Tennessee students win national soil judging competition
KNOXVILLE, Tenn. — While most of the country is focused on basketball this time of year, March means a different kind of competition for a talented group of University of Tennessee soil science undergrads. Representing the Biosystems Engineering and Soil Science department, seven students traveled to Martin, Tenn., to compete in the National Collegiate Soils Contest, ultimately winning first place in the competition and a national title.
Dating back to 1961, the National Collegiate Soils Contest is an annual event in which students identify, evaluate, classify, and describe three soil profiles. UT's team competed against 22 of the nation's top collegiate soil judging teams, and this historical win places the program among an elite company of national winners.

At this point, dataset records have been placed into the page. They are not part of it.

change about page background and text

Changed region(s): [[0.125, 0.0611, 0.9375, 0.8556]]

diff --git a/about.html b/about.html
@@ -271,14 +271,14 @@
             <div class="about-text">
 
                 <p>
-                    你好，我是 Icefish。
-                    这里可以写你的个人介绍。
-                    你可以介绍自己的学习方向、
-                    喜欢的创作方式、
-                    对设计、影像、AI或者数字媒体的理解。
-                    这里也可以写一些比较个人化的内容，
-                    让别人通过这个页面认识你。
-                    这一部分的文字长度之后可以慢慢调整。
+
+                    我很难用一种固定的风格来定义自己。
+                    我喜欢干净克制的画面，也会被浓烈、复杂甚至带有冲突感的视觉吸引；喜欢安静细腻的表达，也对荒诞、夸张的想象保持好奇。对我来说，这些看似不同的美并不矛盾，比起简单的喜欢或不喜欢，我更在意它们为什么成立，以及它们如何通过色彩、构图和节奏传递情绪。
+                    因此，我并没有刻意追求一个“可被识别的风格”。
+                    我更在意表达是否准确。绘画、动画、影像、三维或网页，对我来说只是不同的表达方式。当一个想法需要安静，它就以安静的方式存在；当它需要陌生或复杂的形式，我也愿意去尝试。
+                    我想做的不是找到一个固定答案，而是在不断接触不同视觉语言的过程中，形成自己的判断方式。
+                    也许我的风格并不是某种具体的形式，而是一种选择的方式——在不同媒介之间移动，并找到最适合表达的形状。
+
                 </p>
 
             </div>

According to team member Will Luke, a senior in environmental and soil science, "Winning a national championship for the university and department is a fantastic reward for all of us. We are incredibly happy to bring something back to a place that has given us so much over the last four years."
In addition to the national win, team member David Gentry, a senior in environmental and soil science, placed third in the individual competition and has been invited to join Team USA as a result. Team USA will compete in the International Soil Judging Contest in Rio de Janiero, Brazil, later this year, and UT's own Andrew Sherfy, a lecturer in Biosystems Engineering and Soil Science, has been selected as head coach. Both of these honors represent firsts for the University of Tennessee.
"To be selected as head coach for Team USA is an honor that will never escape me. I am grateful that I will get to extend my responsibilities as an instructor to lead a diverse team of students on an educational experience that is quite literally once in a lifetime," says Sherfy.
Winning team members include Thomas "Beau" Badon, a senior from Dickson, Tennessee; Emily Belanger, a senior from East Kingston, New Hampshire; David Gentry, a junior from Clinton, Tennessee; Will Luke, a senior from Ducktown, Tennessee; Eli Oliver, a sophomore from Smithville, Tennessee; Kendall "Skye" Roberts, a senior from Orlando, Florida; and Daniel Sain a junior from Clinton, Tennessee. Each student is majoring in environmental and soil science with the exception of Belanger, who is an animal science major. Team advisors include Andrew Sherfy, Sean Schaeffer, and Mark Radosevich, all from the Biosystems Engineering and Soil Science department.
The University of Tennessee Institute of Agriculture celebrates 50 years of excellence in providing Real. Life. Solutions. through teaching, discovery and service. ag.tennessee.edu.